"You can't say you're too cool for this first step, you have to celebrate it and really celebrate the season," Rodriguez said. "But this team is very focussed and has its eye on the prize."
Girardi, who sat quietly in his office, had left the decision on whether to celebrate up to the players.
"If the guys want to celebrate I'm all for it," he said. "They worked really hard. We've been going at it since February 15, grinding and grinding and guys have been playing hard, a tough schedule in a tough division. Let them let loose a little bit. It's nice."
Girardi knows there's plenty to be decided in the final four games of the season.
"We still have aspirations of winning our division and trying to get homefield advantage," he said. "I've got to pick my spots to rest guys."
Pettitte, originally scheduled to start Wednesday, will be scratched for right-hander Javier Vazquez, Girardi said.
Sabathia came in having lost two of his past four starts, allowing 16 runs, but was on form against the Blue Jays. He retired eight of the first nine batters, walking Jose Bautista in the first. Travis Snider hit a leadoff homer to right in the third, his 12th.

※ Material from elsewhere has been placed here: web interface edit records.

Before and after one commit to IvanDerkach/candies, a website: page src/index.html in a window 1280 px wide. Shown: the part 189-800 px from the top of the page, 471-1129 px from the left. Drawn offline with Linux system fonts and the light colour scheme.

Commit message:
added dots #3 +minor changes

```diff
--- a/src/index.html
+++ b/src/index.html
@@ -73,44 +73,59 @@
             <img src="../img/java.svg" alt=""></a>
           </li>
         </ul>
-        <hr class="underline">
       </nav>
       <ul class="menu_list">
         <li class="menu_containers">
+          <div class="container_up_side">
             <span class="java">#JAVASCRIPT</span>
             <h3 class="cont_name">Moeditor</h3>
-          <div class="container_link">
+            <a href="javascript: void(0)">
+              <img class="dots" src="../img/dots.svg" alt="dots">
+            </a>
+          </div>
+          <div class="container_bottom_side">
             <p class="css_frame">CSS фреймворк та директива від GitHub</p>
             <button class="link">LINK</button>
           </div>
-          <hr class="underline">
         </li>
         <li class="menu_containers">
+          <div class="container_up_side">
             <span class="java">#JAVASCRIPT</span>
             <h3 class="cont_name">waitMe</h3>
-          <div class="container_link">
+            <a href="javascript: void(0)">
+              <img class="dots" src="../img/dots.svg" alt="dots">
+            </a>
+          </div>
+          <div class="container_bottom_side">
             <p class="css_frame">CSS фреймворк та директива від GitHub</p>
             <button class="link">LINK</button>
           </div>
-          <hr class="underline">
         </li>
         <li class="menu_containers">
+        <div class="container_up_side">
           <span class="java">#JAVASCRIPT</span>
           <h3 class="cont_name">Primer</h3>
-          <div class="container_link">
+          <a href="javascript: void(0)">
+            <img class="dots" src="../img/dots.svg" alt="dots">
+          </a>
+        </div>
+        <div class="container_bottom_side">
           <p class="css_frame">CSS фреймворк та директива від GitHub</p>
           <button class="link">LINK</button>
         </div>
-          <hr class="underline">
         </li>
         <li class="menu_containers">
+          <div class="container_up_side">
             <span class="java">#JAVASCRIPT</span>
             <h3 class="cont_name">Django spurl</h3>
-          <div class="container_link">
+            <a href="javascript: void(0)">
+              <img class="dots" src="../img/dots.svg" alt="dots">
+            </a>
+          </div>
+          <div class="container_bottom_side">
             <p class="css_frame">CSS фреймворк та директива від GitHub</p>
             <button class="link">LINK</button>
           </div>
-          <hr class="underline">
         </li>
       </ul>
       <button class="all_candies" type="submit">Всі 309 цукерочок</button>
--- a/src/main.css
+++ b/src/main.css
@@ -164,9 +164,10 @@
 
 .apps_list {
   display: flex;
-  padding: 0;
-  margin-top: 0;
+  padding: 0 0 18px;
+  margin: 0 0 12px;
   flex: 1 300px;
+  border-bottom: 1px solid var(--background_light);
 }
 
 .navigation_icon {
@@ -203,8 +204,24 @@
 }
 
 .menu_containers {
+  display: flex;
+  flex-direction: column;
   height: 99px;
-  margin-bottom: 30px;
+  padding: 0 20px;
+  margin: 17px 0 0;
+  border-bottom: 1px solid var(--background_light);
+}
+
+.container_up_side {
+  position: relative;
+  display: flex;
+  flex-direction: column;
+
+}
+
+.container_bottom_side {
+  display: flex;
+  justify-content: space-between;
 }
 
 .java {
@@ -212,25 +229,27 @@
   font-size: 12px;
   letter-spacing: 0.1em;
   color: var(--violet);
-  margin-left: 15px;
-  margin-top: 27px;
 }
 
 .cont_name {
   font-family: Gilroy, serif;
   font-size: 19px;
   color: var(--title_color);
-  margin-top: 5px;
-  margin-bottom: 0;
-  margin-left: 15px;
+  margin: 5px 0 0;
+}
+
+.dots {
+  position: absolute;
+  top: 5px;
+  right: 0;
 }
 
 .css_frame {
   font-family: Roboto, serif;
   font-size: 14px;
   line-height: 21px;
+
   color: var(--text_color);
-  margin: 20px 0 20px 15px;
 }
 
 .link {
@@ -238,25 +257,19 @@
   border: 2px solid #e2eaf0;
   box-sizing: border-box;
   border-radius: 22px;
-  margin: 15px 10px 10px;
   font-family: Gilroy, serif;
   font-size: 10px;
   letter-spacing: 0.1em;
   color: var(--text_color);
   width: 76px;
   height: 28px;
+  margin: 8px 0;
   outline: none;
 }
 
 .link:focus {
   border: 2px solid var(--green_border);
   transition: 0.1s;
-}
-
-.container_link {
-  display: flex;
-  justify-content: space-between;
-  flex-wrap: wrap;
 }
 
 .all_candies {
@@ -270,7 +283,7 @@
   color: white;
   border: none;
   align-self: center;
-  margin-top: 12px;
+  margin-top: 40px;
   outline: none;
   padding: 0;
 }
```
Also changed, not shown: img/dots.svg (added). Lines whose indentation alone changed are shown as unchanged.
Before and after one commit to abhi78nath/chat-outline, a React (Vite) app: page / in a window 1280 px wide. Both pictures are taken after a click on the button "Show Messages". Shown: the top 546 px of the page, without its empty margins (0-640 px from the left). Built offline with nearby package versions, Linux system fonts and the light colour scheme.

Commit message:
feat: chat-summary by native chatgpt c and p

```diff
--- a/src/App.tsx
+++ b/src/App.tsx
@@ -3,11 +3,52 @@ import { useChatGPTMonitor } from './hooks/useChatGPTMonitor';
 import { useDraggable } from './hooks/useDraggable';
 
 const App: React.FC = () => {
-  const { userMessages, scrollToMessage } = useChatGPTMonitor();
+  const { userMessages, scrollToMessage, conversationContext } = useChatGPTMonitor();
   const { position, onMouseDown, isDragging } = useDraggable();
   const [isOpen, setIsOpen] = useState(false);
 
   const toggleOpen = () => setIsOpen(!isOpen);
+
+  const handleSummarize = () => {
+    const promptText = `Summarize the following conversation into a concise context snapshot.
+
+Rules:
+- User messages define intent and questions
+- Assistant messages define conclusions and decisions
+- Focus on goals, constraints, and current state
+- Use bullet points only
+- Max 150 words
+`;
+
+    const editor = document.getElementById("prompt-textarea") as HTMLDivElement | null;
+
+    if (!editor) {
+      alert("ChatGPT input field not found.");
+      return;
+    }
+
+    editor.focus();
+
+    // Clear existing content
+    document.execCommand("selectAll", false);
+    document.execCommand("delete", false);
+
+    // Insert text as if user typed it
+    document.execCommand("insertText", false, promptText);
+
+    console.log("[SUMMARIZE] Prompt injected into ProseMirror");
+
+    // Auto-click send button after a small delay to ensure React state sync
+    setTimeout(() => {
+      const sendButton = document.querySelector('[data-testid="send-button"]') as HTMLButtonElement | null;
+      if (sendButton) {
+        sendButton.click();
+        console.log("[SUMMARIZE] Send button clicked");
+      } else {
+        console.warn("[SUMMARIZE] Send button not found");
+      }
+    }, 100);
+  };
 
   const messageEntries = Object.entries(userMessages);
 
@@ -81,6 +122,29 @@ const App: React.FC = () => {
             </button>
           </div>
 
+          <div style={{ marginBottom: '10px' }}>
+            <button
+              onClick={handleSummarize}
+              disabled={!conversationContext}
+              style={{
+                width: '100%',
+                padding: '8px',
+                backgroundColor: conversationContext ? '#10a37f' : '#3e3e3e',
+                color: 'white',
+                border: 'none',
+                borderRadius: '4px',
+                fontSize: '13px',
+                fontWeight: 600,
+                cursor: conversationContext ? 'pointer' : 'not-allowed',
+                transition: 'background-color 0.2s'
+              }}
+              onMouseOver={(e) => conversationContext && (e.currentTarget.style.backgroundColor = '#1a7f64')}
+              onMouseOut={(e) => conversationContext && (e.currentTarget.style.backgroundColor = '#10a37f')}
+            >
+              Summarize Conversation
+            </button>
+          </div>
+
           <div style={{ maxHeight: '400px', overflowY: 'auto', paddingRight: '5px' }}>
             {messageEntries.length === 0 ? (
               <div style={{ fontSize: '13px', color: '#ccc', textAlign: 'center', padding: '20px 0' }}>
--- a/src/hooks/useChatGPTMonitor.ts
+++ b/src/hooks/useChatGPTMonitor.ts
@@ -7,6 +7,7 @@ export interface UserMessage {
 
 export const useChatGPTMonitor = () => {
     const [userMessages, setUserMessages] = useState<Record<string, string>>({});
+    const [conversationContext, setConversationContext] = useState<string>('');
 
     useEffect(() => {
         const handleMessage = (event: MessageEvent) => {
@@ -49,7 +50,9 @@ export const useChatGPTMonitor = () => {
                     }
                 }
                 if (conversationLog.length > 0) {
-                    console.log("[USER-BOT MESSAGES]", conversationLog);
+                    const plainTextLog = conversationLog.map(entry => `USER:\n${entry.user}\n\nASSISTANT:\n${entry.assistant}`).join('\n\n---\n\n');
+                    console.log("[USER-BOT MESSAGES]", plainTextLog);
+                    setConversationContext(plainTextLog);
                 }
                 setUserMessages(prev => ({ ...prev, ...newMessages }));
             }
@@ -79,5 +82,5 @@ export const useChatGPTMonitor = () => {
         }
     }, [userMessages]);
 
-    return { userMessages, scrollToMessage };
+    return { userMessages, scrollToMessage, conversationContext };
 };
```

The homer was Toronto's major league-leading 244th of the season, matching the team record set in 2000. Seattle holds the all-time record, hitting 264 in 1997.

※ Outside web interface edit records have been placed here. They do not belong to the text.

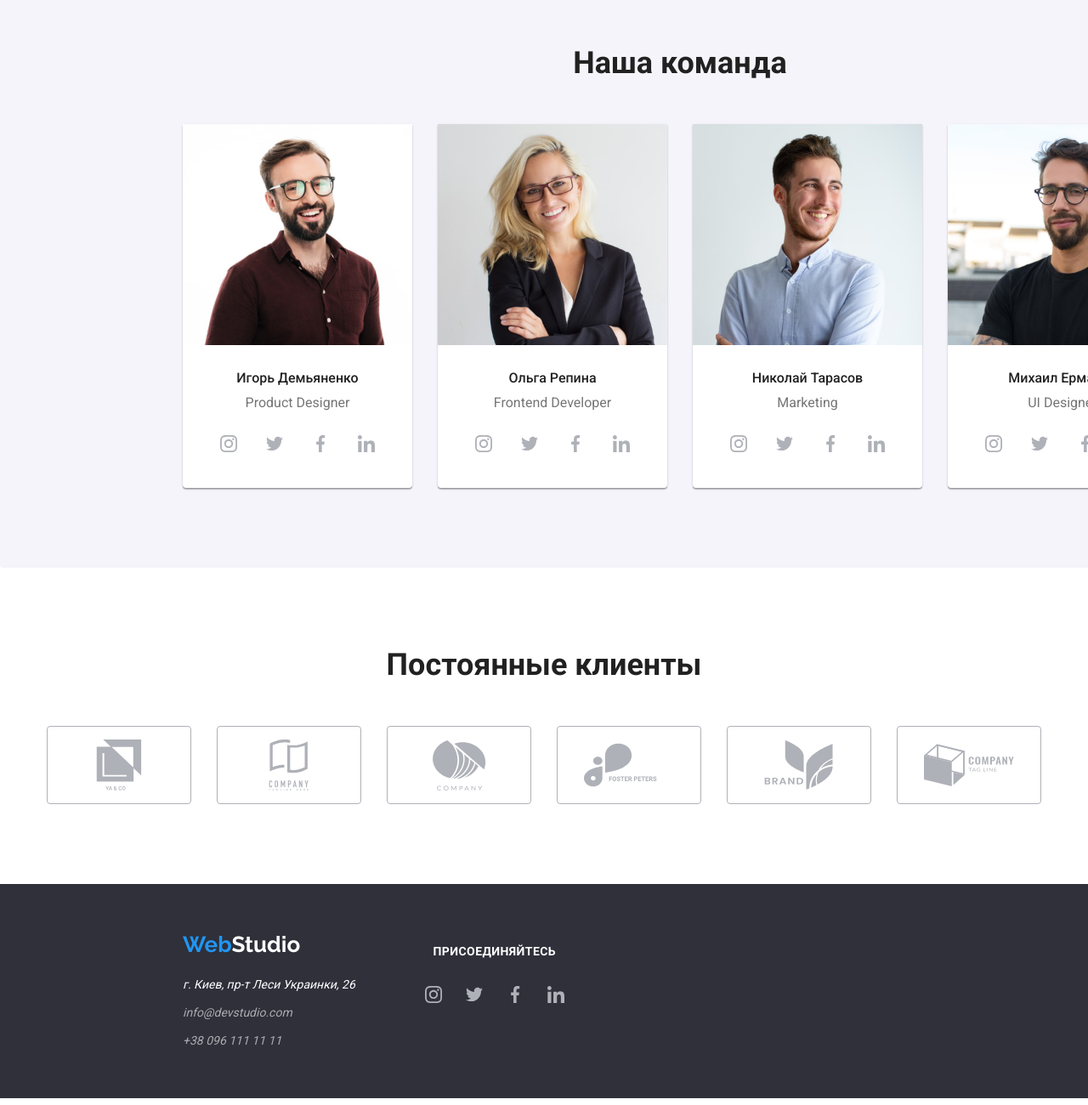
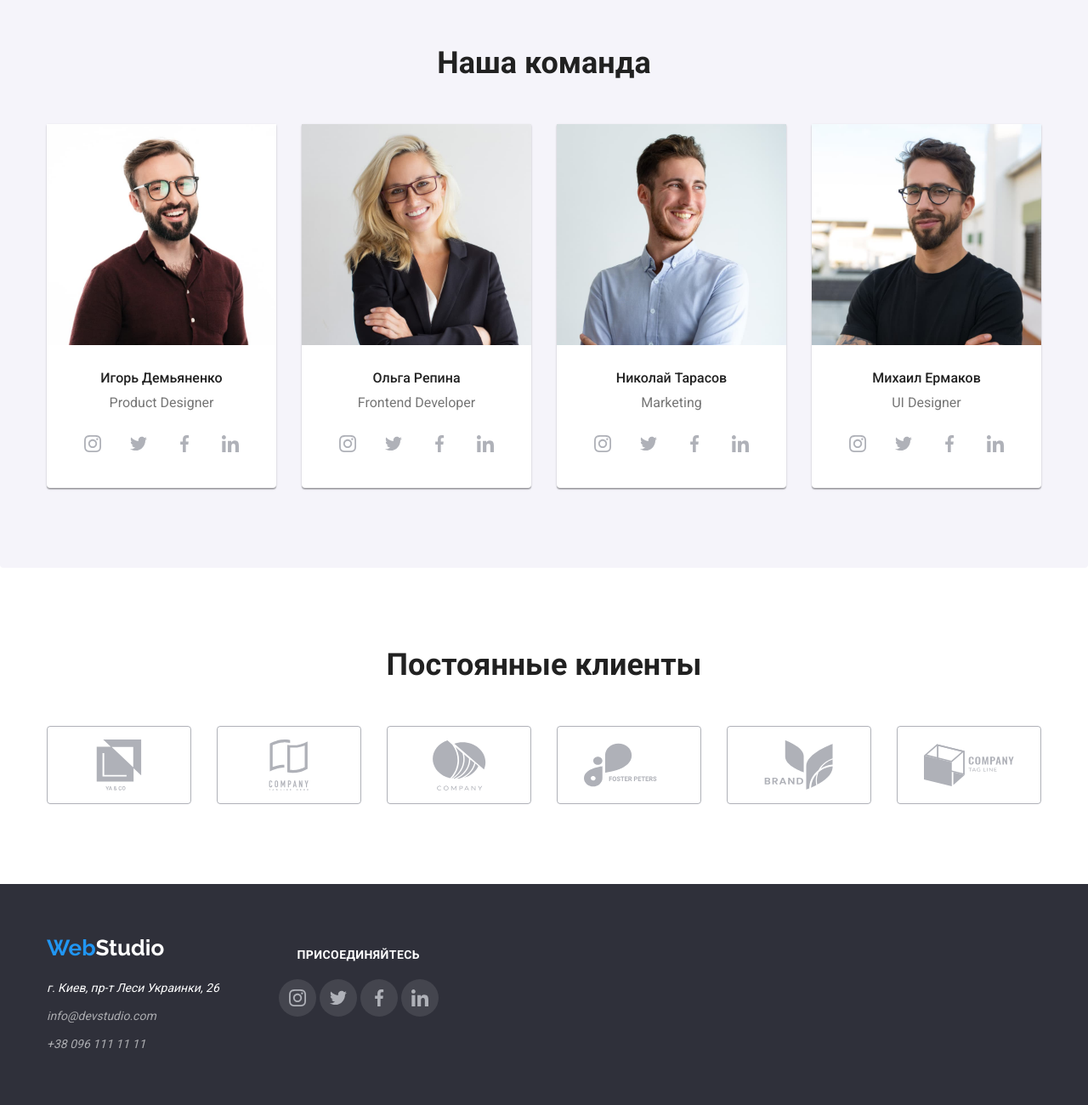
Before and after one commit to 13Inna/goit-markup-hw-04, a plain HTML site: page index.html in a window 1280 px wide. Shown: the part 1637-2937 px from the top of the page at 85% size. Drawn offline with nearby package versions, Linux system fonts and the light colour scheme.

Commit message:
исправила ошибки в 4 дз

```diff
--- a/css/styles.css
+++ b/css/styles.css
@@ -225,7 +225,6 @@ body {
 .main-team {
   background: #f5f4fa;
   border-radius: 4px;
-  width: 1600px;height: 708px;
   margin-right: auto;
   margin-left: auto;
 }
@@ -291,6 +290,7 @@ body {
   justify-content: center;
   border-radius: 50%;
   fill:#AFB1B8;
+  background:rgba(255, 255, 255, 0.1);
   }
 .icon-social:hover,
 .icon-social:focus{
@@ -342,8 +342,6 @@ img {
 /*------------------footer-----------------*/
 .footer {
   display: flex;
-  width: 1600px;
-  height: 252px;
   margin-right: auto;
   margin-left: auto;
    background: #2f303a;
```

Sabathia responded to Snider's blast by setting down 11 straight batters and 16 of the next 17.
New York opened the scoring in the first when Jeter singled, took second on a wild pitch, went to third on Teixeira's single and scored on a sacrifice fly by Rodriguez.

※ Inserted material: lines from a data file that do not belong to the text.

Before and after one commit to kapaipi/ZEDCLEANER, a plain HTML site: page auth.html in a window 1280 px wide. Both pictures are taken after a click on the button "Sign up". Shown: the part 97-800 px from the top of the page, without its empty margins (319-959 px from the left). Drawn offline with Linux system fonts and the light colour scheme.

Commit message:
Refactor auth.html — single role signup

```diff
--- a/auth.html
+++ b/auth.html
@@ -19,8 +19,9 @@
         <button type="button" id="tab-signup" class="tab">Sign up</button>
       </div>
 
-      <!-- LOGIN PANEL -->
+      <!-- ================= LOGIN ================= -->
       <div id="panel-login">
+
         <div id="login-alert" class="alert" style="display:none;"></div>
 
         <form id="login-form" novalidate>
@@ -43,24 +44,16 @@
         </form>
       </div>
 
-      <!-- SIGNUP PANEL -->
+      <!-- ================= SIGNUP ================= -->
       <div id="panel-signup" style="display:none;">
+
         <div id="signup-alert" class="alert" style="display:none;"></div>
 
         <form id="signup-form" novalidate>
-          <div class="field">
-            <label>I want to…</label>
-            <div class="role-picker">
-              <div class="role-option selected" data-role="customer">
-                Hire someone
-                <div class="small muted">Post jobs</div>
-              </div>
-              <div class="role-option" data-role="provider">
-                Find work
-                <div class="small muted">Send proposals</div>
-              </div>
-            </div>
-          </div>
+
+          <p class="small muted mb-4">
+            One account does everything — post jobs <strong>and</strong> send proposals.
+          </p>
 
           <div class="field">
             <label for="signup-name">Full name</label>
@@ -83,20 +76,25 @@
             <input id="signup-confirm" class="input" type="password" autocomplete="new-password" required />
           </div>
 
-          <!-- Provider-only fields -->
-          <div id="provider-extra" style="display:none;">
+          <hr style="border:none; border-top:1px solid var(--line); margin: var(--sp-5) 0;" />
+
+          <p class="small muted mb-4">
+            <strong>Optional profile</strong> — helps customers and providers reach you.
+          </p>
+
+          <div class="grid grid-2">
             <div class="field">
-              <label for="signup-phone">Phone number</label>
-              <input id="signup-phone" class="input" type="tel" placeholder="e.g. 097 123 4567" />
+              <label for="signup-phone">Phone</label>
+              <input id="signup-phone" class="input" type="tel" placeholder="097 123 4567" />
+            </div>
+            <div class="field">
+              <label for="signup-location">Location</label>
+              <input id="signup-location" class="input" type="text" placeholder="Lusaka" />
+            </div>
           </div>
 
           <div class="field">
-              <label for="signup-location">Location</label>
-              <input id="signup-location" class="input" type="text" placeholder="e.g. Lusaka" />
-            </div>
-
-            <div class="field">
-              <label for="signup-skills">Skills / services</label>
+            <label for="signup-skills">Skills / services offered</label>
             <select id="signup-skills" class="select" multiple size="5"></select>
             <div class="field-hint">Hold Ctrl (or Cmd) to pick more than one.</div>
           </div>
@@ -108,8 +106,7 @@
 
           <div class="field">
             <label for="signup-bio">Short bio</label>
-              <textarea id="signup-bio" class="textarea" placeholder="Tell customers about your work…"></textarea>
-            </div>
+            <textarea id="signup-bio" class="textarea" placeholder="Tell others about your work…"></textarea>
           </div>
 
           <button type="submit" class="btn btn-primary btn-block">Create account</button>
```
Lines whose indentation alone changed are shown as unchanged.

The Yankees doubled their lead with some more small ball in the third against Blue Jays rookie Kyle Drabek. Jeter drew a leadoff walk, again took second on a wild pitch, moved to third on Swisher's sacrifice and scored when Teixeira hit a sacrifice fly to center.
Making his third career start, Drabek (0-3) allowed three runs and five hits in six innings. He walked one and struck out four.
New York added to its lead in the fifth when Brett Gardner tripled to left-center and slid home ahead of the tag from catcher John Buck on Jeter's grounder to third. Edwin Encarnacion's throw beat Gardner, who got his right leg around Buck to score.
Blue Jays manager Cito Gaston came out to argue the play with plate umpire Mark Carlson and was later ejected when he argued another call in the sixth.
Gaston returned after Carlson called Blue Jays designated hitter J.P. Arencibia out for running outside the baseline on a grounder to first. Sabathia's throw hit Arencibia, who was running inside the line.
After a brief discussion, Gaston had turned back to the dugout when he made one final comment, prompting Carlson to eject him. It was the third time this season he's been tossed, with all three coming against the Yankees.
"I didn't say anything to get run out of the game, trust me," Gaston said. "I've said a lot worse."
Gaston came back and renewed the argument with Carlson before crew chief Jeff Kellogg intervened, pointing Gaston back to the dugout.
The crowd of 18,193 stood and chanted "Cito! Cito!" as Gaston, who is set to retire at season's end, walked off the field.
- Girardi took about 15 swings during a drill in early batting practice, homering to left on his final pitch.
- Former Blue Jays OF George Bell threw out the first pitch to fellow Dominican Jose Bautista.
- The Blue Jays will hold a farewell ceremony for Gaston before Wednesday's game, their final home game of the season.
- Drabek is being shut down for the rest of the season after reaching his innings limit.